DETROIT (Dec. 29, 2008) — Will 2009 offer any relief from this most dreary of car selling seasons? The Detroit 3 aren´t optimistic.
Ford Motor Co., the most bullish of the three, predicts U.S. light vehicle sales of 12.2 million units in 2009.
That would be 900,000 fewer than the 13.1 million expected in 2008 by auto analyst Erich Merkle.
But Merkle holds out hope for a recovery in the second half of 2009. He predicts U.S. sales of 12.8 million for the year, despite forecasting an awful first quarter.
For January through March, Merkle expects that the industry´s seasonally adjusted annual rate will be 10.5 million units, an abysmal rate that would match that of the fourth quarter of 2008.
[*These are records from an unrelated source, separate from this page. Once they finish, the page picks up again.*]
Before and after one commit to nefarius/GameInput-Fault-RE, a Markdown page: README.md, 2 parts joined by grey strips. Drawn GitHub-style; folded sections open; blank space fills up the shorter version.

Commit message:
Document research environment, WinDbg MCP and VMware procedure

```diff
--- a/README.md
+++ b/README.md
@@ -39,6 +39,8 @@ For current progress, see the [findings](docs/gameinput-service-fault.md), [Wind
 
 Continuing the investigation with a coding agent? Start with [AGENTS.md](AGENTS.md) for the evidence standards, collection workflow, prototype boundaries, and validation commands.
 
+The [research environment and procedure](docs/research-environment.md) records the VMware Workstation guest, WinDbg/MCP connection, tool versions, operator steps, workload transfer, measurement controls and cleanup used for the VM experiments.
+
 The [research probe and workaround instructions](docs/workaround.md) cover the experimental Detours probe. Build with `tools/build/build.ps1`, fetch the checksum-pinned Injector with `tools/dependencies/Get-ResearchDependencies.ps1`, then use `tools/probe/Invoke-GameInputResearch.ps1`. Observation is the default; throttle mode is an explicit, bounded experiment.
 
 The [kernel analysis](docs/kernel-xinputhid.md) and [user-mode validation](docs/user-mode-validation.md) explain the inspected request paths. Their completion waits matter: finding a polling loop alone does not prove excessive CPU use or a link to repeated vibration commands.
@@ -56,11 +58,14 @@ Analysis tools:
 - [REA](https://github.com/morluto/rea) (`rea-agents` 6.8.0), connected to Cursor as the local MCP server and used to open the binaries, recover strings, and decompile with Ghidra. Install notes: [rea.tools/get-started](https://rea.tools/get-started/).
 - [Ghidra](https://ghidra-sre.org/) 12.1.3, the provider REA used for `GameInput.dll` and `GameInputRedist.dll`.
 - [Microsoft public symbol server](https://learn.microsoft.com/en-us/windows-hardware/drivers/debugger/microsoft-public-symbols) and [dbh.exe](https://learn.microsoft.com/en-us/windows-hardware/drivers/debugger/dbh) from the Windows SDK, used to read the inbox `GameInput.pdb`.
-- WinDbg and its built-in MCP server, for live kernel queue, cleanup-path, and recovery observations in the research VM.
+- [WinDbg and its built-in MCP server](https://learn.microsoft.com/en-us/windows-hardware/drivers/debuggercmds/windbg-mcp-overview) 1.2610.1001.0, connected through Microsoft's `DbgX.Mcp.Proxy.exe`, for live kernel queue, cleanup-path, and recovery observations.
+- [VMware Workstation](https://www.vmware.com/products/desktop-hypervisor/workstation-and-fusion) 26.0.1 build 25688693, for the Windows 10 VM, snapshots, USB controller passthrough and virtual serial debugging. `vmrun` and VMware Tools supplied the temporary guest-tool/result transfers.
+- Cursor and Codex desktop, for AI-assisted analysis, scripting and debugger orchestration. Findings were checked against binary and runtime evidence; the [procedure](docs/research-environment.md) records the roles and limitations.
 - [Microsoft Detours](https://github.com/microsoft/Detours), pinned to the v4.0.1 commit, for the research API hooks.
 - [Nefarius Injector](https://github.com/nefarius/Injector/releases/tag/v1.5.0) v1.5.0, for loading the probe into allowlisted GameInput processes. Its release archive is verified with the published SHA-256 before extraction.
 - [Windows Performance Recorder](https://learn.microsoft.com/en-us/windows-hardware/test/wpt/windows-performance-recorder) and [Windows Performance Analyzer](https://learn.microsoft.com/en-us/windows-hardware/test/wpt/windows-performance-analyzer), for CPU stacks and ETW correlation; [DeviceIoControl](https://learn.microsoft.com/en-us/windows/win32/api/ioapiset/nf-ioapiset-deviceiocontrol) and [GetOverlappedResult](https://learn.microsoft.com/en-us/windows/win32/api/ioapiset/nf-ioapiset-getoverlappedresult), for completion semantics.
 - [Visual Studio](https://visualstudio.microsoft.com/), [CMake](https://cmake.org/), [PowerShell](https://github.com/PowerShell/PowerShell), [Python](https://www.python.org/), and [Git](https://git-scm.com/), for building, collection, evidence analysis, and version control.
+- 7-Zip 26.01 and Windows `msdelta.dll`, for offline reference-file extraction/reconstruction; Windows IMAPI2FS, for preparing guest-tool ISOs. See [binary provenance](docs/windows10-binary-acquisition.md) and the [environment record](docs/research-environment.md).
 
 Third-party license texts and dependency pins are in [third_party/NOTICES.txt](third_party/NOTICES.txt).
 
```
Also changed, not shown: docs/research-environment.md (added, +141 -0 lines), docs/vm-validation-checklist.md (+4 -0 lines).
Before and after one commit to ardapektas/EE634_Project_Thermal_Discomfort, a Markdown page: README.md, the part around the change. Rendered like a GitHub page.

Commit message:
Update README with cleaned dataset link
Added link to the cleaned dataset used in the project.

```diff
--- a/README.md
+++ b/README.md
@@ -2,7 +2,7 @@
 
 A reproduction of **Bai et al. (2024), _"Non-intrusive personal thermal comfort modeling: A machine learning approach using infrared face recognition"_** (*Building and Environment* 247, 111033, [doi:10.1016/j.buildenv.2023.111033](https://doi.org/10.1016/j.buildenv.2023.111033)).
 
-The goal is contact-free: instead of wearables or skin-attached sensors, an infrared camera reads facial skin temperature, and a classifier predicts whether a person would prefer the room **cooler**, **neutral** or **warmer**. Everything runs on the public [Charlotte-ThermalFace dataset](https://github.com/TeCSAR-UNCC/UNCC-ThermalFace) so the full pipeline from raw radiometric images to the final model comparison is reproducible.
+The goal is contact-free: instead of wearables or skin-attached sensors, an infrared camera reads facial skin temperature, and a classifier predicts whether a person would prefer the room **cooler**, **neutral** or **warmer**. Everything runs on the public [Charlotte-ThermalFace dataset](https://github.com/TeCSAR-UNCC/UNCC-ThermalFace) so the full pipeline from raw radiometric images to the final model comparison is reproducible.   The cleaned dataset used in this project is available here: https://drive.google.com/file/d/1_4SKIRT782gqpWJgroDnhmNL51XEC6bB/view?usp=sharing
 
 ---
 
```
"A 10.5 million (annual sales rate) is no more sustainable than the 21 million we had in July 2005 when General Motors had its employee pricing for all," said Merkle, who is with the accounting and consulting firm Crowe Horwath L.L.P.
"You get in the middle of this kind of thing, and people think the world is coming to an end. We´re going to come out of this."
With inflation in check, the Federal Reserve can keep interest rates at historic lows, Merkle said. When that money eventually becomes available to consumers, there will be pent-up demand for vehicles by people currently shut out of the market or awaiting better economic signals, he said.
By summer, the automotive recession will be nearly 18 months old and probably near its end, Merkle said. His forecast: an annual sales rate of 11 million units in the first half, and 13.5 million to 14 million units in the second.
Chrysler L.L.C. is adopting much more conservative sales projections for 2009 so that it can align its work force and production for lower volumes, a spokesman said. The company forecasts 2009 U.S. light-vehicle sales of 11.1 million vehicles.
The wide range of forecasts reflects many factors, such as credit availability, that are outside the control of the car makers, said Toyota spokesman Irv Miller. Toyota hasn´t released a 2009 sales forecast. Nor has Honda.
Said Miller: "We´ll just have to see what signals consumers pick up and whether they´re willing to spend."